If the premises of a syllogism are both in the indicative mood, the conclusion will also be in the indicative mood. In order for the conclusion to be put into the imperative mood, it would be necessary for at least one of the premises to be in the imperative. Now the principles of science and the postulates of geometry are and can only be in the indicative; this is also the mood in which experimental truths are stated, and at the base of the sciences, there is not and cannot be any other mood. Whence it follows, that no matter how the subtlest dialectician wishes to juggle and combine these principles, one on top of the other, everything he concludes will be in the indicative. He will never obtain a proposition which will say: Do this or do not do that; that is to say, he will not produce a proposition which confirms or contradicts morals.

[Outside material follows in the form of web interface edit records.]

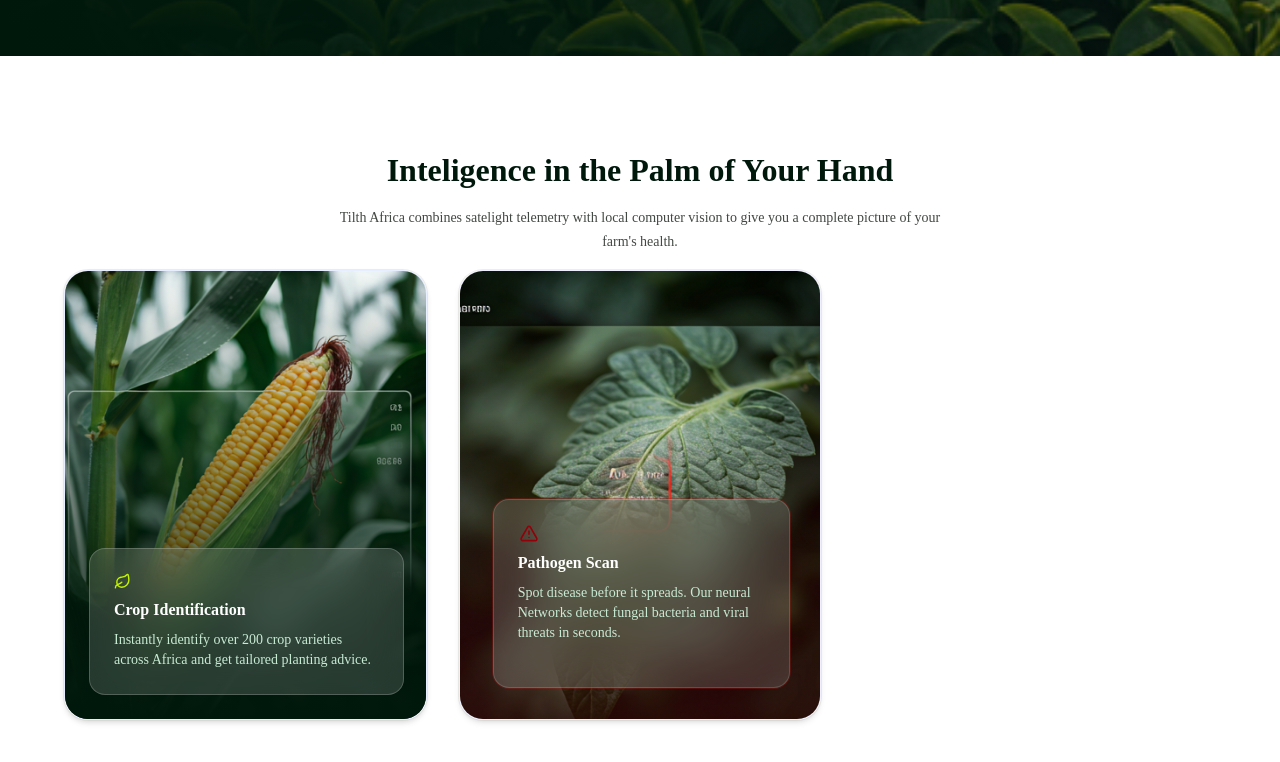
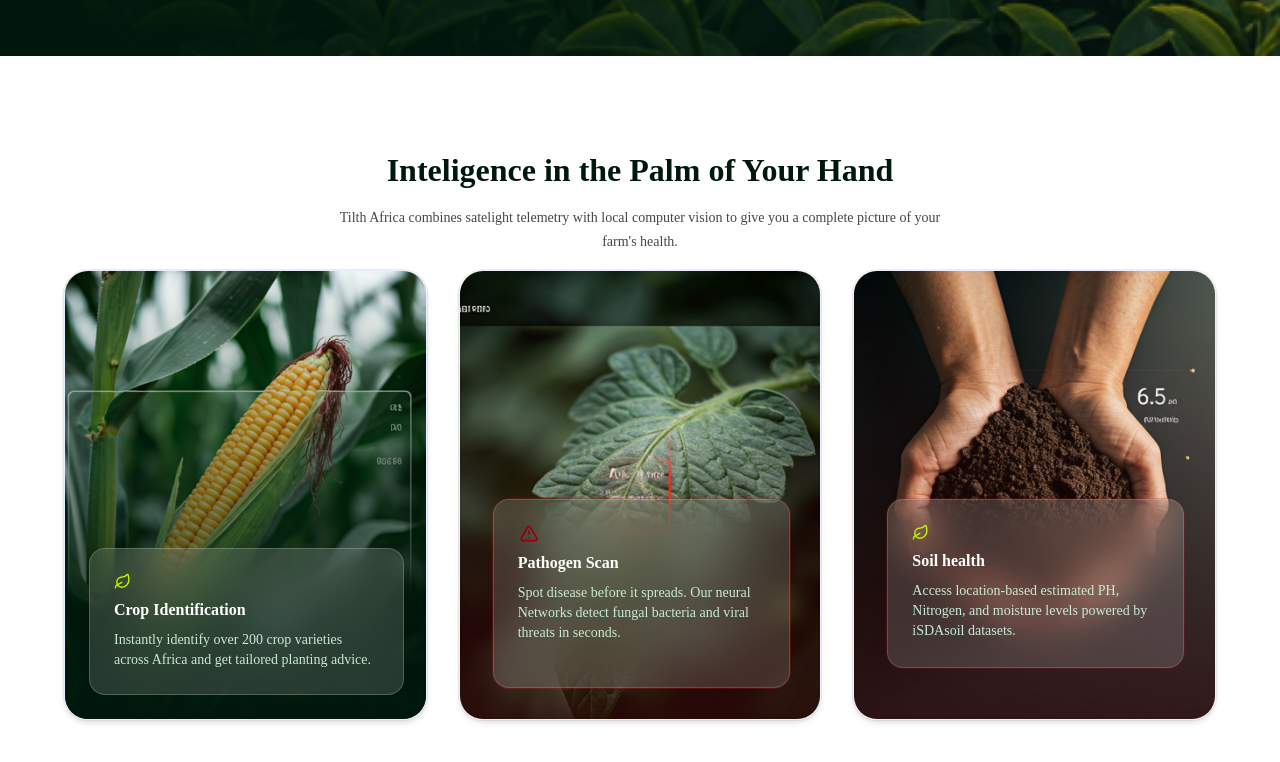
Before and after one commit to ajiambo-belinda/figma-design, a Next.js app: page / in a window 1280 px wide. Shown: the part 931-1693 px from the top of the page. Built offline with nearby package versions, Linux system fonts and the light colour scheme.

Commit message:
commit changes

```diff
--- a/components/Cards.tsx
+++ b/components/Cards.tsx
@@ -55,8 +55,34 @@ export default function Cards() {
     </div>
   </div>
 </div>
+
 {/* Card 3 */}
 
+<div className="relative overflow-hidden w-[362.67px] h-[450px] rounded-[24px] border border-[#EFEEFF] ring-1 ring-[#C2C8C1]/30 shadow-[0px_2px_4px_-2px_rgba(0,0,0,0.1),0px_4px_6px_-1px_rgba(0,0,0,0.1)]">
+
+  {/* Background image */}
+  <img
+    src="/soil.png"
+    alt=""
+    className="absolute inset-0 w-full h-full object-cover z-0"
+  />
+
+  {/* Gradient overlay */}
+  <div className="absolute inset-0 z-10 bg-gradient-to-b from-[#BA1A1A]/0 to-[#BA1A1A] opacity-[0.2]"></div>
+
+  {/* Content */}
+  <div className="absolute z-20 flex flex-col w-[360.67px] h-[253px] top-[196px] left-[1px] p-[32px]">
+    <div className="w-[296.97px] h-[169px] rounded-[16px] p-[24px] gap-[8px] border border-white/15 ring-1 ring-[#BA1A1A]/20 bg-white/15 backdrop-blur-[20px] flex flex-col">
+      <Leaf className="w-[17px] h-[17px] text-[#C3F400]" />
+      <h3 className="font-montserrat font-bold leading-[24px] text-white text-[16px]">
+        Soil health
+      </h3>
+      <p className="font-inter font-normal text-[14px] leading-[20px] text-[#C8EBD4]">
+        Access location-based estimated PH, Nitrogen, and moisture levels powered by iSDAsoil datasets.
+      </p>
+    </div>
+  </div>
+</div>
     </div>
   );
 }
```
Also changed, not shown: public/soil.png (added).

This difficulty is one that moralists often encounter. They try hard to demonstrate moral law; they must be pardoned because that is their vocation. They wish to rest morals on something, as if it could be made to rest on anything but itself. Science shows us that man can only degrade himself by living in such and such a manner; but what if I don't care about degrading myself, or if what you call degrading I baptize as a mark of progress? Metaphysics invites us to conform to the universal law of the moral order it claims to have discovered; but one can reply, I prefer to obey my own personal law. I don't know what metaphysics will reply, but I can assure you that it will not have the last word.
Will religious ethics be more fortunate than science or metaphysics? Obey because God orders it, and because he is a master who breaks down all resistance. Is that a demonstration, and can we not maintain that it is in vain to stand up against Omnipotence, or that in the duel between Jupiter and Prometheus the true conqueror is the tortured Prometheus? But then to yield to force is not to obey, and the obedience of the heart cannot be coerced.
[ Or, put more simply, have faith in the heart... :) - mike ]
* From Denières Pensées. Translated by Philip P. Wiener.